But less understood is the fact that, as Mariana Mazzucato observed in the Los Angeles Times late last year, taxpayers also happen to fund the development of these same drugs.
"Big Pharma, while of course contributing to innovation, has increasingly decommitted itself from the high-risk side of research and development, often letting small biotech companies and the NIH do most of the hard work," Mazzucato notes. In other words, the costly side of business has been pushed onto the lap of the public while the profits remain private.
An instructive case is that of the cancer drug Taxol, which was developed using taxpayer money and then handed over to the pharmaceutical giant Bristol-Myers Squibb, which sold $9 billion worth of the drug worldwide. Medicare then proceeded to pay "nearly $700 million over a five-year period, to buy a drug the government helped develop," according to a report by the General Accounting Office.
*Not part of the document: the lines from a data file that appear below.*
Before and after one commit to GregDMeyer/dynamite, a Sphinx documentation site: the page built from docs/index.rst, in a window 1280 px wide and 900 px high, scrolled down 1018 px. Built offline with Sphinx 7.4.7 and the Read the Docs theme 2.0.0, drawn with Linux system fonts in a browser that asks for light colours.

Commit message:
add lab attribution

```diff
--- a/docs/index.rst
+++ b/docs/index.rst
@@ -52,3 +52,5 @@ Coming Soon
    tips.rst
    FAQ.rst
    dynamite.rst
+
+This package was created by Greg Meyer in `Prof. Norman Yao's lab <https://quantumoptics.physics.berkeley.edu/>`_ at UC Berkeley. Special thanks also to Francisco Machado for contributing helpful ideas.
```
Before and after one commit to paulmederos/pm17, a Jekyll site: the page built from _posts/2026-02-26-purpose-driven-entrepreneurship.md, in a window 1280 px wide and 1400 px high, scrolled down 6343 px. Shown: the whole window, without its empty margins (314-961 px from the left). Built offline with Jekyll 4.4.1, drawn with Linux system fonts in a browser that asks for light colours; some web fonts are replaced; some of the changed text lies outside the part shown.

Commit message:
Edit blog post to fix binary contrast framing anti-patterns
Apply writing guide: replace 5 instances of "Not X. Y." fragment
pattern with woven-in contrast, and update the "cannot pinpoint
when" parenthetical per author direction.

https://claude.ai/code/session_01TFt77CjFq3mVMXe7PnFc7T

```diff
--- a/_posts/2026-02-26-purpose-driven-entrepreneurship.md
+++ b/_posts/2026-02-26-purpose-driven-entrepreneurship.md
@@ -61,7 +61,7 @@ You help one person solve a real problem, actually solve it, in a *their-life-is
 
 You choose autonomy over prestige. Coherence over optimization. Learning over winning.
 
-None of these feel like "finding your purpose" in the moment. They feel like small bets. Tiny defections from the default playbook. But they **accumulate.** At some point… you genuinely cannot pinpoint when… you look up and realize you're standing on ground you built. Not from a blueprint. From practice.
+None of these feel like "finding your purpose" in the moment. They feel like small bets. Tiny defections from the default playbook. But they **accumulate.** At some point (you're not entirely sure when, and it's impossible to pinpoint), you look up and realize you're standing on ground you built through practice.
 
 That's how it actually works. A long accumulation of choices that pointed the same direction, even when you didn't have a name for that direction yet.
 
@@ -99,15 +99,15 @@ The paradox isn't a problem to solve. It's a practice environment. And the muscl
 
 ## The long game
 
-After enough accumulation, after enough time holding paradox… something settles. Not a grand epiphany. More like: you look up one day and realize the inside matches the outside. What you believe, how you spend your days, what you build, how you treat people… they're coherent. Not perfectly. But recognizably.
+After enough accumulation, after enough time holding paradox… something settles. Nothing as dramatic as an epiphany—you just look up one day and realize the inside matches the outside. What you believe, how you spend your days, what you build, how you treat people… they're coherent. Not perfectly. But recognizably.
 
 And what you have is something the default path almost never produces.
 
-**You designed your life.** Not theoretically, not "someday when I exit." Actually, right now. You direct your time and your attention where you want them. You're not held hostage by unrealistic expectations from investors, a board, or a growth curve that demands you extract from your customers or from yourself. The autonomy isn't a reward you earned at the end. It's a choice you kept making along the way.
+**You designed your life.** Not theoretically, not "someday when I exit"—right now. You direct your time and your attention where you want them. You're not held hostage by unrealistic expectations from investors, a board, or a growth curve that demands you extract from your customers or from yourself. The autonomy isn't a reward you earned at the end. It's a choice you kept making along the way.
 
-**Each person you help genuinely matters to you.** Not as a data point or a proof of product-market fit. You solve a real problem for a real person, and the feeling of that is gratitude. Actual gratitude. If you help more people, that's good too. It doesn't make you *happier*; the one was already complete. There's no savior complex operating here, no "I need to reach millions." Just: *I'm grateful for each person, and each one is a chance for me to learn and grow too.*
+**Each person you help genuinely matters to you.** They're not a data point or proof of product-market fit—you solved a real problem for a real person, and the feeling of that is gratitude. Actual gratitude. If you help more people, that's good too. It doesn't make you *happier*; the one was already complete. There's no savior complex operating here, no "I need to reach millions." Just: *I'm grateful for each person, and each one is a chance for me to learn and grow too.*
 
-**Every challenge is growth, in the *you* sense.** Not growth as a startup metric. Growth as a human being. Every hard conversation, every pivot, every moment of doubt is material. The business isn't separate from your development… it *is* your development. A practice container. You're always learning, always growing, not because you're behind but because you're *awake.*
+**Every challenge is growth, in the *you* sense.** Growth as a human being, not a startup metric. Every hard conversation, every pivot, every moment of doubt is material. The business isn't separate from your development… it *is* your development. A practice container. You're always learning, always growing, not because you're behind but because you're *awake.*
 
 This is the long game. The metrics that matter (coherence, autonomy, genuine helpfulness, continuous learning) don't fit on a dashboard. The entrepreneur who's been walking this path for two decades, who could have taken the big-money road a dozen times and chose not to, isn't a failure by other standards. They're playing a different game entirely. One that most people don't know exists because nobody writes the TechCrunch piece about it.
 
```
"But if Big Pharma is not committed to research, what is it doing?" Mazzucato asks. "First, it is well known that Big Pharma spends more on marketing than on R&D. Less well known is how much it also spends on making its shareholders rich. Pharmaceutical companies, which have become increasingly 'financialized,' distribute profits to shareholders through dividends and share buybacks designed to boost stock prices and executive pay."
Mazzucato concludes that it is, essentially, a "long con," a "parasitic" relationship between the public and private sectors in which pharmaceutical companies, taking advantage of their influence in Washington, reap the benefits of public funding without having to pay their fair share. In other words, the public is subsidizing the rich.
And it is not just the pharmaceutical industry that is granted such privileges, but corporate America broadly.
Banks that bring down the economy are rescued and insured by the government, and no one is held accountable. Oil companies, including those that, on multiple occasions, have been guilty of systematically violating environmental regulations, are the recipients of huge tax breaks and federal subsidies, year after year. Military contractors with a history of over-billing the government continue to be lavished with grants and no-bid contracts.
While the blatant disregard for public health that members of Congress have shown in their feeble attempts to address the opioid epidemic is striking, it is not unpredictable. Elite sectors of the population hold a virtual monopoly on policy decisions: If economic and political elites are opposed to a proposal — like, say, spending $1 billion in an attempt to tackle a public health crisis — its likelihood of passing is close to zero. "The preferences of the average American," write the political scientists Martin Gilens and Benjamin Page, "appear to have only a miniscule, near-zero, statistically non-significant impact upon public policy."
Why should our expectations differ in the context of the opioid epidemic?
And America's politicians seem more than happy to enable this dependency at the expense of the public. We should be outraged. But we should not be surprised.